Botswana unions go to court over fired public workers
(InformAfrica)– Botswana labour unions have asked a court to force the government to reinstate nearly 2,600 public services workers fired during the country’s first national strike in April, an official said Friday.
“Our comrades were participating in a legal strike and the government has no right to dismiss them, hence the decision to seek court’s intervention,” said Andrew Motsamai, president of Botswana Public Employees Union.
The other unions involved in the action are the Botswana Land Board and Local Authorities Worker’s Union and National Amalgamated Local and Central Government and Parastatals Worker’s Union.
The workers, including doctors and nurses, were fired after the state won a court order forcing them to return to work, after they embarked on the nationwide mass action over wages.
The unions argue that the workers’ actions did not warrant dismissal.
“It is therefore incorrect to fire these workers on the grounds that they disregarded court orders,” said Motsamai.
The workers were demanding a 16 percent salary hike, but eventually accepted a three percent raise, after the government said it could not afford a larger increase.
The strike, which was the largest ever in the country, shut down schools and some clinics, while hospitals operated on skeleton staff.
After the strike, the minister of labour classified teachers, diamond workers, and the national vaccine institute as essential services, so that they cannot participate in future strikes.

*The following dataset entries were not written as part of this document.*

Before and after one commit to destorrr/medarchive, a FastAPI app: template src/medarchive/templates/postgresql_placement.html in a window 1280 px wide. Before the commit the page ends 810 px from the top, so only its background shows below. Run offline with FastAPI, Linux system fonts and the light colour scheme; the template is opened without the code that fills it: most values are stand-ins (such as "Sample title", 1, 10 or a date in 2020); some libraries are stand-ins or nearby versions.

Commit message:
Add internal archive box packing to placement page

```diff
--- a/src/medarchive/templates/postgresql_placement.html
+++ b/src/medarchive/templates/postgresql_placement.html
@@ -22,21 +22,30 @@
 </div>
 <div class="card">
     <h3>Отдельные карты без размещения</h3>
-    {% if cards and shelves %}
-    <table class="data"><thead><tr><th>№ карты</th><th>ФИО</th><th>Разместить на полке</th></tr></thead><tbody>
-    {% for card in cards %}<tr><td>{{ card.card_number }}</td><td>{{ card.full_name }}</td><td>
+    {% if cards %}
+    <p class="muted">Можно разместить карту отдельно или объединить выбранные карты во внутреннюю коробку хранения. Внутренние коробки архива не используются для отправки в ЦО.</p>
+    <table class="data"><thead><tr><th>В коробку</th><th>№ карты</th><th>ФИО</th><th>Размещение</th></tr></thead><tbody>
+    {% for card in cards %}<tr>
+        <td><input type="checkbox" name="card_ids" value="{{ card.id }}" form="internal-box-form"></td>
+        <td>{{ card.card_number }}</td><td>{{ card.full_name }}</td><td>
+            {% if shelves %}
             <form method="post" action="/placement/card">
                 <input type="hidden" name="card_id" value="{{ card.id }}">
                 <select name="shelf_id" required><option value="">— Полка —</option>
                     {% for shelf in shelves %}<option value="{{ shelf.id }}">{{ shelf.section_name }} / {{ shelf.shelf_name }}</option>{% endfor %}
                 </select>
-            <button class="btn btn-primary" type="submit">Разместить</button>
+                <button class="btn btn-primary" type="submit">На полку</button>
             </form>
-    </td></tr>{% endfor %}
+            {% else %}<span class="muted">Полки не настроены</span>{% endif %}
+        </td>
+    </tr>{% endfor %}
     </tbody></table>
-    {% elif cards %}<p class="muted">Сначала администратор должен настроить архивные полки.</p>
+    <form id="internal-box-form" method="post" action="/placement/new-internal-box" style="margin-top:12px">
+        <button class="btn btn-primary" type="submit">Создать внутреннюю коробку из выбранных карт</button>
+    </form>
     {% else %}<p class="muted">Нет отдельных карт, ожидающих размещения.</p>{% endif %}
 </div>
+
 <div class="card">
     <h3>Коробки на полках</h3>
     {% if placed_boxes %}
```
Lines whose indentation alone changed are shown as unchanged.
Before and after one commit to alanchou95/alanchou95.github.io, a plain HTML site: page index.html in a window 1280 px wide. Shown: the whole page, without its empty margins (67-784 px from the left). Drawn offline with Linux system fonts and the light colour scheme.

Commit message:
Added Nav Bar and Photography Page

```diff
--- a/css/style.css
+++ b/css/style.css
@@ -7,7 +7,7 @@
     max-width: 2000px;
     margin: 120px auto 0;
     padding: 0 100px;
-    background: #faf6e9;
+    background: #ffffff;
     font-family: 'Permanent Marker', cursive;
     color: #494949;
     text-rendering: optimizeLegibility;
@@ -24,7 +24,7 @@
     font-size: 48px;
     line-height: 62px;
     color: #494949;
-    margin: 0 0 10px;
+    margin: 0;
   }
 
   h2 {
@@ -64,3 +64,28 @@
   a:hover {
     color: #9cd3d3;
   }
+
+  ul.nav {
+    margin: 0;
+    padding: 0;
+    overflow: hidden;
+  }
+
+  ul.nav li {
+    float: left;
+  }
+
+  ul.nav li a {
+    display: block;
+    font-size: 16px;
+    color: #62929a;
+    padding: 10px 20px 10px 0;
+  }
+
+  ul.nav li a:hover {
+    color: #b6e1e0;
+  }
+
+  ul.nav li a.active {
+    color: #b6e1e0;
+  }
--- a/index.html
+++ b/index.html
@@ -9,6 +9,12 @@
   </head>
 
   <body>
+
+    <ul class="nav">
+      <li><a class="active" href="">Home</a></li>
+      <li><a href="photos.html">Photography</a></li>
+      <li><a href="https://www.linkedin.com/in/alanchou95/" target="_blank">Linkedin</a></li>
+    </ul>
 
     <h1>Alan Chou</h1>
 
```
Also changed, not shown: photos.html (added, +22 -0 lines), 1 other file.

The move was seen by unions as an attempt to weaken future strikes.